Adding value to NTFPs can create new economic opportunities for communities near forests. By processing, packaging, and marketing NTFPs in new and innovative ways, local people can earn more money from the resources they collect. This can help to reduce poverty and create more sustainable livelihoods. When NTFPs are more valuable, communities have a greater incentive to protect the forests that produce them. This can help to reduce deforestation and other negative impacts on forest ecosystems. It can also encourage the sustainable use of resources, which can help to maintain biodiversity and other critical ecological processes. Many NTFPs have essential medicinal properties that can be used to treat a range of health conditions. Adding value to these products can make them more accessible to people who need them. This can help improve health outcomes, particularly in areas with limited access to conventional healthcare. NTFPs are often deeply embedded in local cultures and traditions. By adding value to these products, we can help to preserve and celebrate these cultural practices. This can help to strengthen local identities and promote cultural diversity. Overall, adding value to NTFPs can have a range of positive impacts for both people and the environment. By creating economic opportunities, encouraging conservation, improving health outcomes, and preserving cultural traditions, we can help to build more sustainable and resilient communities.

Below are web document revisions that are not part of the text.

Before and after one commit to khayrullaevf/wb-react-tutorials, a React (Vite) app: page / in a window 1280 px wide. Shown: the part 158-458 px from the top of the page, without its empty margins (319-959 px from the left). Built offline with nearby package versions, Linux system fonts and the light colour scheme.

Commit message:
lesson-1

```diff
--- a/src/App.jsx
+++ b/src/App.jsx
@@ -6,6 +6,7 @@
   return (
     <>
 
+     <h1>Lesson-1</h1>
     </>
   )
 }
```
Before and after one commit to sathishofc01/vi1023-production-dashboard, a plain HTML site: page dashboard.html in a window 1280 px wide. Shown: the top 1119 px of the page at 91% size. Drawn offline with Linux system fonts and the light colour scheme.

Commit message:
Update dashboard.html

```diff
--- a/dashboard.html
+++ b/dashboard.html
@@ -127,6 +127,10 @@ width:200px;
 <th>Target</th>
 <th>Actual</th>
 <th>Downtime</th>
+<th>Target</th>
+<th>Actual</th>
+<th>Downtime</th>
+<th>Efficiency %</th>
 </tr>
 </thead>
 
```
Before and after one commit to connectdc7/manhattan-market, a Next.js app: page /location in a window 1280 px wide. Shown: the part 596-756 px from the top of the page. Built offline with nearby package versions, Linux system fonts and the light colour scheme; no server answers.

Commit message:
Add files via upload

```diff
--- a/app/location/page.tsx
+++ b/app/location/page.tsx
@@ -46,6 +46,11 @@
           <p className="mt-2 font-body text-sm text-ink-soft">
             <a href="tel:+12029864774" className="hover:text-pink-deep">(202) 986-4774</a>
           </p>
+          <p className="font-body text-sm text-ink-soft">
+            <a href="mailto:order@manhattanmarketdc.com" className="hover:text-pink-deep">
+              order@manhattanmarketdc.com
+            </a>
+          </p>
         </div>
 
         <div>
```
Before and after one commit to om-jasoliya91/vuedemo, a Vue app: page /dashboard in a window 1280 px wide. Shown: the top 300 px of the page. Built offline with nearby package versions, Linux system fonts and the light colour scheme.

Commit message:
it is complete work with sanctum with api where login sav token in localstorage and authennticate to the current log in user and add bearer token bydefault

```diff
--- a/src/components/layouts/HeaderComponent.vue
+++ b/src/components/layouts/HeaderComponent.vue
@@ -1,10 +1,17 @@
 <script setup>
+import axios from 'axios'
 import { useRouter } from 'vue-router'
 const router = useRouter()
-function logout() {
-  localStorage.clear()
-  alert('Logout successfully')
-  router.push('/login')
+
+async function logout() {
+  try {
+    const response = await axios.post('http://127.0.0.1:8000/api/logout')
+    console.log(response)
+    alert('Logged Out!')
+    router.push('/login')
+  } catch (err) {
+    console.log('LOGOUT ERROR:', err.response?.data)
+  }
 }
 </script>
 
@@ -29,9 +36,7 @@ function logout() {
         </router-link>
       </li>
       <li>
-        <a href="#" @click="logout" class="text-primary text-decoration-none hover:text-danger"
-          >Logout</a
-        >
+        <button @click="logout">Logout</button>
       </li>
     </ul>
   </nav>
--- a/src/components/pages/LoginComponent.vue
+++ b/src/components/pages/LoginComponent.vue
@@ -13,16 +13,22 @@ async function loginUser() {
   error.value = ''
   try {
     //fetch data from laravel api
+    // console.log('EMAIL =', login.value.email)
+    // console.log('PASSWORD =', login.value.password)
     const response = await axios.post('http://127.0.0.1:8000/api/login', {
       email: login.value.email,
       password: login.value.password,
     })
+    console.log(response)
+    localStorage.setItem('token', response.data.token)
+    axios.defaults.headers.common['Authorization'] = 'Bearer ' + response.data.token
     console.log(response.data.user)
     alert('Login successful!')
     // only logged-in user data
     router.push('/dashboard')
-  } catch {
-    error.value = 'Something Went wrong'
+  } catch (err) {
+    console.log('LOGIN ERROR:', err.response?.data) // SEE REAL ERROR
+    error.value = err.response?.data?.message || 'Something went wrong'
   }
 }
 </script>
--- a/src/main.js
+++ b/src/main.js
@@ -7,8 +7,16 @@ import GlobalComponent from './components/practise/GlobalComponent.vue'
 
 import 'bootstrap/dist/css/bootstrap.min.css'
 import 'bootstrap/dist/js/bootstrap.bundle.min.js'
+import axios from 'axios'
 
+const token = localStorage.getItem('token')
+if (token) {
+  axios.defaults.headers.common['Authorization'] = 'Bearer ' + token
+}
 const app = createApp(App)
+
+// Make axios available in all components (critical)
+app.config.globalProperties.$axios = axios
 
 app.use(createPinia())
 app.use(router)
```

It is essential to understand the perceptions of local communities regarding the commercialisation and value addition of NTFPs to develop sustainable strategies that support local livelihoods and enhance the conservation and management of forest resources. Forest-adjacent communities in Ghana can maximise the economic and social benefits of NTFPs by addressing the identified gap and promoting value addition. The result would be improved livelihoods and forest management practices for these communities. The purpose of this study was to add to the body of knowledge related to perceptions and practices regarding NTFPs in forest-adjacent communities in Ghana. In addition to providing valuable insights for policymakers, practitioners, and researchers, this study also identifies strategies for promoting sustainable commercialisation, value addition, and equitable distribution of NTFP benefits, which will positively impact local communities and forest ecosystems. Based on our research results, we suggest that future research focus on proper education to the locals on the additional values of NTFP, which stands to increase the price NTFPs. The government make affordable loan facilities available to locals willing to process and add value to NTFPs and measure harvest amounts. Considering the provisioning service that NTFPs provide, within the scheme of payments for ecosystem services may also warrant future research.